- [What is expected]
Each entry should be given again exactly, with any image left out.

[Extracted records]
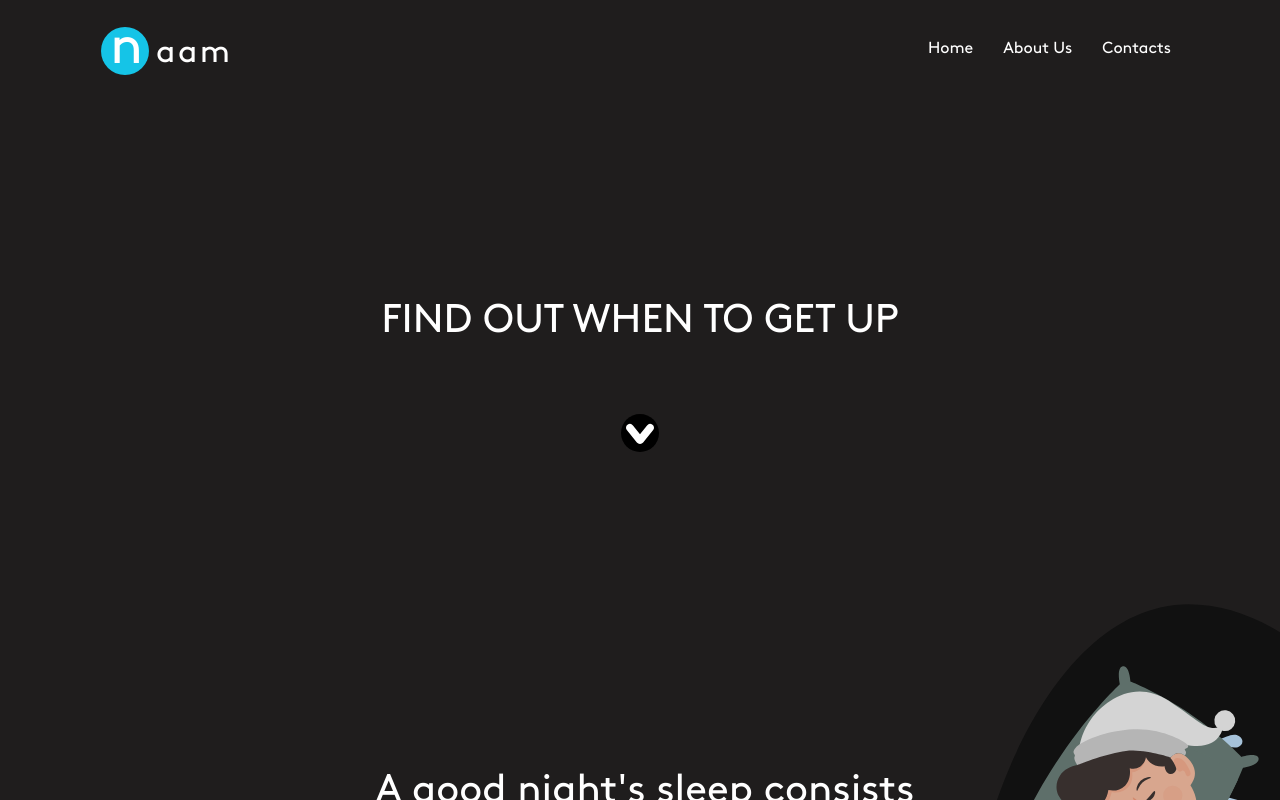
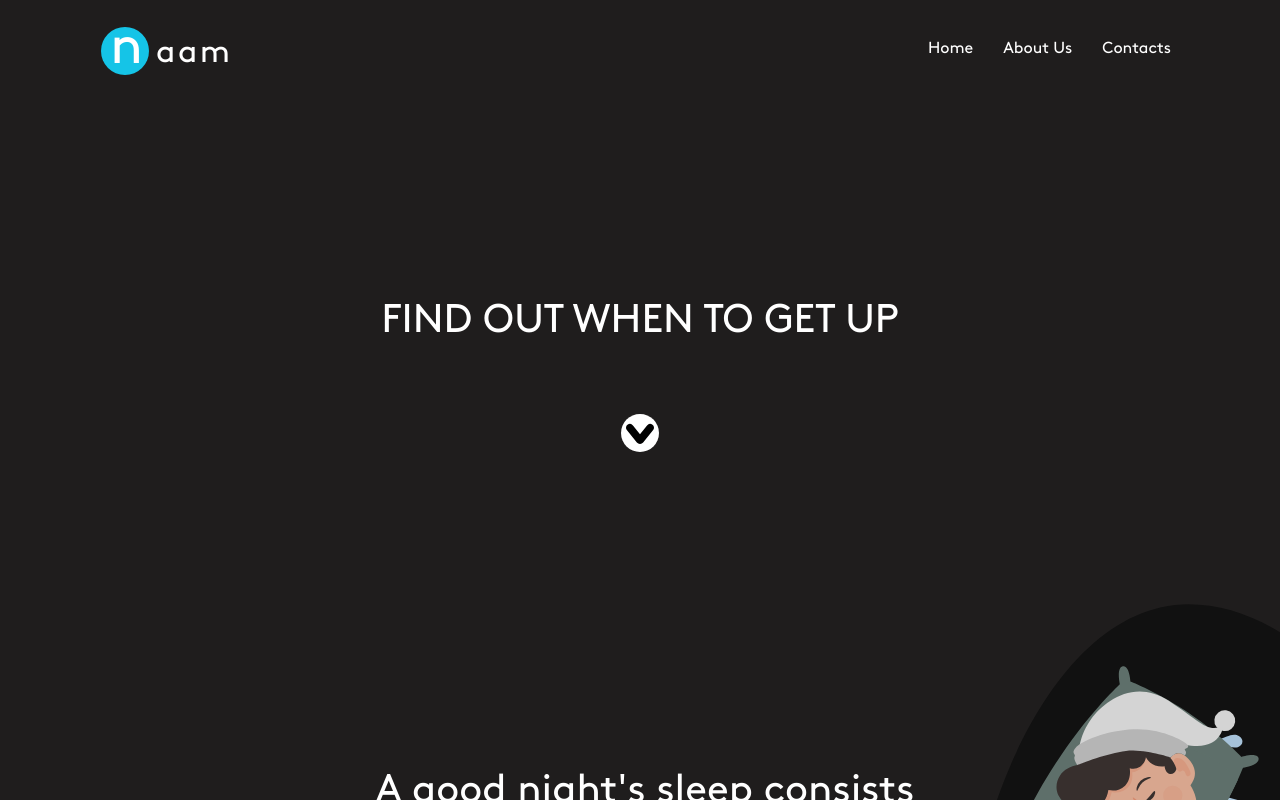
Before and after one commit to muhammadkamel/naam, a plain HTML site: page index.html in a window 1280 px wide. Shown: the top 800 px of the page. Drawn offline with Linux system fonts and the light colour scheme.

Commit message:
Changed color

```diff
--- a/index.html
+++ b/index.html
@@ -48,8 +48,8 @@
 			<a href="#go">
 				<svg xmlns="http://www.w3.org/2000/svg" width="38" height="38" viewBox="0 0 38 38">
 					<g id="arrow" transform="translate(1790.806 3340.806) rotate(180)">
-						<circle id="Ellipse_6" data-name="Ellipse 6" cx="19" cy="19" r="19" transform="translate(1752.806 3302.806)" fill="#000000"/>
-						<path id="Union_3" data-name="Union 3" d="M1.494,19.2a3.692,3.692,0,0,1-.67-5.289L10.867,1.448A3.93,3.93,0,0,1,14,0a3.927,3.927,0,0,1,3.133,1.447L27.177,13.913a3.691,3.691,0,0,1-.67,5.288,3.966,3.966,0,0,1-5.453-.649L14,9.8,6.947,18.551a3.969,3.969,0,0,1-5.453.65Z" transform="translate(1757.806 3310.806)" fill="#fff"/>
+						<circle id="Ellipse_6" data-name="Ellipse 6" cx="19" cy="19" r="19" transform="translate(1752.806 3302.806)" fill="#fff"/>
+						<path id="Union_3" data-name="Union 3" d="M1.494,19.2a3.692,3.692,0,0,1-.67-5.289L10.867,1.448A3.93,3.93,0,0,1,14,0a3.927,3.927,0,0,1,3.133,1.447L27.177,13.913a3.691,3.691,0,0,1-.67,5.288,3.966,3.966,0,0,1-5.453-.649L14,9.8,6.947,18.551a3.969,3.969,0,0,1-5.453.65Z" transform="translate(1757.806 3310.806)" fill="#000000"/>
 					</g>
 				</svg>
 			</a>
```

- [Expected answer]
Before and after one commit to muhammadkamel/naam, a plain HTML site: page index.html in a window 1280 px wide. Shown: the top 800 px of the page. Drawn offline with Linux system fonts and the light colour scheme.

Commit message:
Changed color

```diff
--- a/index.html
+++ b/index.html
@@ -48,8 +48,8 @@
 			<a href="#go">
 				<svg xmlns="http://www.w3.org/2000/svg" width="38" height="38" viewBox="0 0 38 38">
 					<g id="arrow" transform="translate(1790.806 3340.806) rotate(180)">
-						<circle id="Ellipse_6" data-name="Ellipse 6" cx="19" cy="19" r="19" transform="translate(1752.806 3302.806)" fill="#000000"/>
-						<path id="Union_3" data-name="Union 3" d="M1.494,19.2a3.692,3.692,0,0,1-.67-5.289L10.867,1.448A3.93,3.93,0,0,1,14,0a3.927,3.927,0,0,1,3.133,1.447L27.177,13.913a3.691,3.691,0,0,1-.67,5.288,3.966,3.966,0,0,1-5.453-.649L14,9.8,6.947,18.551a3.969,3.969,0,0,1-5.453.65Z" transform="translate(1757.806 3310.806)" fill="#fff"/>
+						<circle id="Ellipse_6" data-name="Ellipse 6" cx="19" cy="19" r="19" transform="translate(1752.806 3302.806)" fill="#fff"/>
+						<path id="Union_3" data-name="Union 3" d="M1.494,19.2a3.692,3.692,0,0,1-.67-5.289L10.867,1.448A3.93,3.93,0,0,1,14,0a3.927,3.927,0,0,1,3.133,1.447L27.177,13.913a3.691,3.691,0,0,1-.67,5.288,3.966,3.966,0,0,1-5.453-.649L14,9.8,6.947,18.551a3.969,3.969,0,0,1-5.453.65Z" transform="translate(1757.806 3310.806)" fill="#000000"/>
 					</g>
 				</svg>
 			</a>
```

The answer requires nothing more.